Open Education

As part of my Open University Open Education course I had to create an artefact defining open education using some of ideas put forward by Weller and Anderson

Here is my artefact for which I used Prezi.

My main point is that we have now, more or less, achieved education for all (obviously lots of countries still have a way to go and some might argue the UK still has lessons to learn, but that’s another post!) and this is one aspect of “openness”. However, humans and technology are evolving and we are now accessing education differently. It’s not just about being able to access education, it’s how we access and use it.

The MOOCs (massive open on-line courses) I do have highlighted this. We are now called “open scholars”. Wells raises the following point in his article The openness-creativity cycle in education – A Perspective

The combination of digital content and a global, socially oriented distribution network has created the conditions in which new interpretations of open education can develop. Indeed, some commentators have begun to talk of the ‘open scholar’, which is almost synonymous with the ‘digital scholar’ so closely aligned are the new technologies and open approaches.

I completely agree that the new technologies and open approaches are interlinked. Without technology I would not be competing these courses. They have opened a new world of global on-line collaboration which I have never encountered before. The access to resources is another aspect new to me. The fact that people are so willing to share their resources, ideas and experiences is amazing. Throughout the MOOCs I am a scholar but will also “teach” as will the others taking part. We all have something to bring to the course. The lecturers are there and start us off but the scholars are the drivers.

This model of education has the potential to “open” education to all. Whether to those who have already been through the education system or those who have never had the chance. I saw one of the most inspirational TED talks recently. I love the idea that the “teacher asks the question and then stands back and admires the answers”. Sugata Mitra, educational researcher, has a wish; “My wish is that we design the future of learning. We don’t want to be spare parts for a great human computer, do we? So we need to design a future for learning. My wish is to design a future for learning by supporting children all over the world to tap into their wonder and their ability to work together”.

And this is how I feel about MOOCs in that they support me to learn by tapping into my sense of wonder and letting me collaborate and share with like minded people. I am open to education and education is open to me.



  1. I think UK penetration of broadband is around 87% but there are those who have little or no access to the internet. There is a cost – hardware and software, then somewhere to ‘do stuff’ which might be a desktop in a corridor or a laptop on the kitchen table – if anything at all. Some 4% don’t want anything to do with the Internet, and these are people in groups who you’d imagine would be online. Mobile phones are closer to universal, though text is a bit clunky – increasingly smartphones rather than desktops or laptops should increase access. Then of course you have to ask how accessible any of this might be for people with a variety of disabilities.
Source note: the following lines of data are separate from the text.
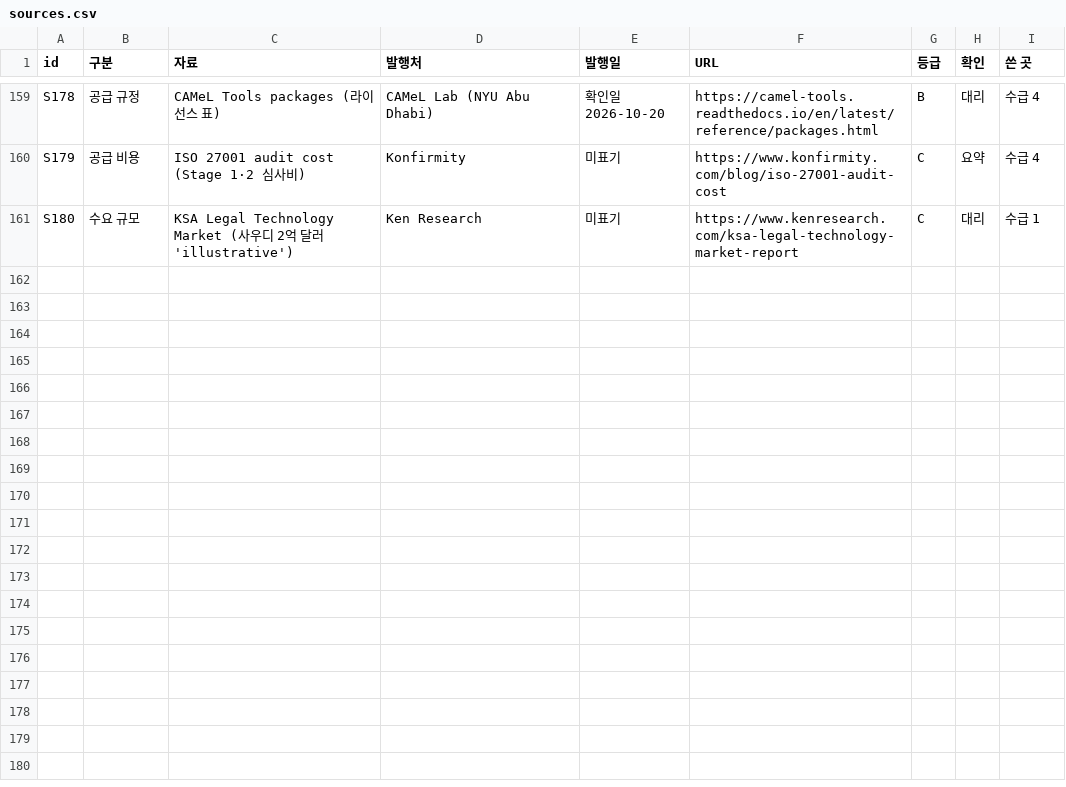
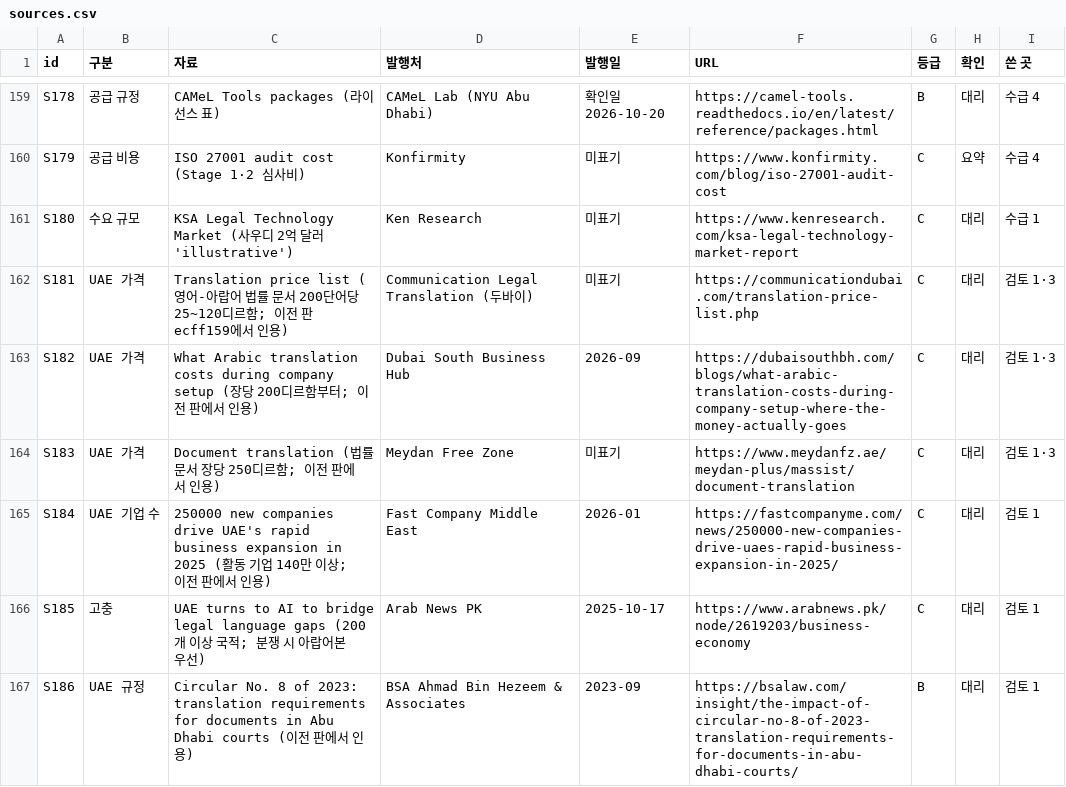
Before and after one commit to dainkil/tashkeel-check, a CSV file: docs/market/sources.csv, drawn as a sheet; only a part is shown, gaps mark what is left out.

Commit message:
Restructure business case to Gulf English-speaking end users without human review
- Business review rewritten: customers are non-Arabic readers in Saudi Arabia
  and the UAE who would otherwise hire a translator; Korean customers and
  translation offices dropped; no human review in the product
- docs/market/recalc_gulf.py: pool, spend, unit economics, scenarios, LLM-seat
  price ceiling and build cost, reproducing the previous Saudi base scenario
- sources.csv: S181-S186 (UAE prices, company count, court rules)
- PROJECT_PLAN: ADR-008, stage 2 scope, business next tasks without interviews
  or human review, risks, change log; README status and known limits

```diff
--- a/docs/market/sources.csv
+++ b/docs/market/sources.csv
@@ -161 +161,7 @@ S179,공급 비용,ISO 27001 audit cost (Stage 1·2 심사비),Konfirmity,미표
 S180,수요 규모,KSA Legal Technology Market (사우디 2억 달러 'illustrative'),Ken Research,미표기,https://www.kenresearch.com/ksa-legal-technology-market-report,C,대리,수급 1
+S181,UAE 가격,Translation price list (영어-아랍어 법률 문서 200단어당 25~120디르함; 이전 판 ecff159에서 인용),Communication Legal Translation (두바이),미표기,https://communicationdubai.com/translation-price-list.php,C,대리,검토 1·3
+S182,UAE 가격,What Arabic translation costs during company setup (장당 200디르함부터; 이전 판에서 인용),Dubai South Business Hub,2026-09,https://dubaisouthbh.com/blogs/what-arabic-translation-costs-during-company-setup-where-the-money-actually-goes,C,대리,검토 1·3
+S183,UAE 가격,Document translation (법률 문서 장당 250디르함; 이전 판에서 인용),Meydan Free Zone,미표기,https://www.meydanfz.ae/meydan-plus/massist/document-translation,C,대리,검토 1·3
+S184,UAE 기업 수,250000 new companies drive UAE's rapid business expansion in 2025 (활동 기업 140만 이상; 이전 판에서 인용),Fast Company Middle East,2026-01,https://fastcompanyme.com/news/250000-new-companies-drive-uaes-rapid-business-expansion-in-2025/,C,대리,검토 1
+S185,고충,UAE turns to AI to bridge legal language gaps (200개 이상 국적; 분쟁 시 아랍어본 우선),Arab News PK,2025-10-17,https://www.arabnews.pk/node/2619203/business-economy,C,대리,검토 1
+S186,UAE 규정,Circular No. 8 of 2023: translation requirements for documents in Abu Dhabi courts (이전 판에서 인용),BSA Ahmad Bin Hezeem & Associates,2023-09,https://bsalaw.com/insight/the-impact-of-circular-no-8-of-2023-translation-requirements-for-documents-in-abu-dhabi-courts/,B,대리,검토 1
```
Also changed, not shown: 4 other files.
  2. Nat Nelson says:

    Poverty in the UK also has an effect. Students not eating properly, not having a quiet place to study, no access to broadband and being disadvantaged in terms of literacy in many cases.

Leave a Reply

Fill in your details below or click an icon to log in: Logo

You are commenting using your account. Log Out / Change )

Twitter picture

You are commenting using your Twitter account. Log Out / Change )

Facebook photo

You are commenting using your Facebook account. Log Out / Change )

Google+ photo

You are commenting using your Google+ account. Log Out / Change )

Connecting to %s

%d bloggers like this: